▸ Work required: Look for the word "table" in the entries and copy every line where it shows up.

Front-end code change data:
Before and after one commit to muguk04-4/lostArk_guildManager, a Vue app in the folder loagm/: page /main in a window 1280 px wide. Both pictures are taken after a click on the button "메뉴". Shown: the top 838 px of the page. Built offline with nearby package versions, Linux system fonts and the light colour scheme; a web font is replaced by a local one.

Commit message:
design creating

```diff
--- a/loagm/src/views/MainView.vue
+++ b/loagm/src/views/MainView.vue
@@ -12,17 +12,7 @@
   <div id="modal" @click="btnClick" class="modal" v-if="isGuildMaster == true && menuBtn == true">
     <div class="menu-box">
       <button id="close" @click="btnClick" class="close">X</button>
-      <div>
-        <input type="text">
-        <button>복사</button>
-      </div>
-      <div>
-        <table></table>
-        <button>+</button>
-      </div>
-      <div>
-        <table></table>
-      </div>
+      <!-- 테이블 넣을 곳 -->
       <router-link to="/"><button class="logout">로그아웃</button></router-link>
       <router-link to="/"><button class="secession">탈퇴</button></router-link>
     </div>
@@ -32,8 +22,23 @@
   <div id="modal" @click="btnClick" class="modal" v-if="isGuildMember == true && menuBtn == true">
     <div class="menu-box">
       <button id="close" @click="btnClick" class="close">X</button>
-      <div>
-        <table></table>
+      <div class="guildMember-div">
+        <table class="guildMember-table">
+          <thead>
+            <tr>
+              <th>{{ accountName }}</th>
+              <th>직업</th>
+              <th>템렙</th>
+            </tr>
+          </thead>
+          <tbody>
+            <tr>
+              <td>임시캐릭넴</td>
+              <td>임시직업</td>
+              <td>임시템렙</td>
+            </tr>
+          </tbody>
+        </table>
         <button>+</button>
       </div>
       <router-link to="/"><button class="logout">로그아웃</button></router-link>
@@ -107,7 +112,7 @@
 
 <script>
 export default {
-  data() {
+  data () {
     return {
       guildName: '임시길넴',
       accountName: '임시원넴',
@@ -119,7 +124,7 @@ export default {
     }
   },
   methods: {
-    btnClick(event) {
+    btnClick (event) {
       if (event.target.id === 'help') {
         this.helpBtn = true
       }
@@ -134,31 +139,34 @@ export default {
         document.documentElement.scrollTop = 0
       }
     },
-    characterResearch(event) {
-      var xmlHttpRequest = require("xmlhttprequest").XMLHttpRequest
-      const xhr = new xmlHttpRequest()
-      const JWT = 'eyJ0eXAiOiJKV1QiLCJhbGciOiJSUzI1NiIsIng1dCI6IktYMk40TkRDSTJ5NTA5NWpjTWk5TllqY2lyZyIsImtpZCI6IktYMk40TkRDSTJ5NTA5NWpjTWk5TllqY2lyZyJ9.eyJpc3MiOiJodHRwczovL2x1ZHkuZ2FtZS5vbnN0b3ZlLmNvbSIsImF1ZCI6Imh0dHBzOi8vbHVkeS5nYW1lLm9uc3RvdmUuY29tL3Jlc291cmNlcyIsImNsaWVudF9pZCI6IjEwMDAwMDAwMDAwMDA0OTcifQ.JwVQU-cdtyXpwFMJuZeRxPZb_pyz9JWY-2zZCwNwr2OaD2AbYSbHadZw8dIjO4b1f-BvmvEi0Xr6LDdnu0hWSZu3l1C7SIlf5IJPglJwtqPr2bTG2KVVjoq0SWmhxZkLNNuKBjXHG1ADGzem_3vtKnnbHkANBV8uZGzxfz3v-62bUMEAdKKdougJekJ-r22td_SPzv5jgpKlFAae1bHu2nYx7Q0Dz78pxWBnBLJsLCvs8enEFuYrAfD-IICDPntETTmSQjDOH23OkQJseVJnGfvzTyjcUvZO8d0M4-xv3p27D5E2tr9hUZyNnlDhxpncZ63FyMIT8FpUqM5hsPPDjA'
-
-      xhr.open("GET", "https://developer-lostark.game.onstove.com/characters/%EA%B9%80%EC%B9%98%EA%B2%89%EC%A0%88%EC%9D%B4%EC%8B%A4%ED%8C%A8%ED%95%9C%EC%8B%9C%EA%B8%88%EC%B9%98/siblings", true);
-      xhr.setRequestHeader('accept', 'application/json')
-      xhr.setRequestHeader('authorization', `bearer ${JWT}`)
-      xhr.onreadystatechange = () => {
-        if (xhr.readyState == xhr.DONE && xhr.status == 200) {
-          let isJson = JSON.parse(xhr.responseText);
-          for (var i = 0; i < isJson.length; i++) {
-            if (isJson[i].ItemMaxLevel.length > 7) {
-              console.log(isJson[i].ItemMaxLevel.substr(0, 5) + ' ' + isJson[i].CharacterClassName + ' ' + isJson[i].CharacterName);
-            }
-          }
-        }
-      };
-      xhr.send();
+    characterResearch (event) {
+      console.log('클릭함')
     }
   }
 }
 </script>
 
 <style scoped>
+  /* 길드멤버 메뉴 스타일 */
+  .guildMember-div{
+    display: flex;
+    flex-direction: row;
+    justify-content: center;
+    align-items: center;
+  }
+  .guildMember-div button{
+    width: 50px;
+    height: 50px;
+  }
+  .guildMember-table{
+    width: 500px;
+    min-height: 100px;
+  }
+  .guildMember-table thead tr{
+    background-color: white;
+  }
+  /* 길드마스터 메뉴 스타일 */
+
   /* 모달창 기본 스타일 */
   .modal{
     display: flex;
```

▸ The answer:
-        <table></table>
-        <table></table>
-        <table></table>
+        <table class="guildMember-table">
+        </table>
+  .guildMember-table{
+  .guildMember-table thead tr{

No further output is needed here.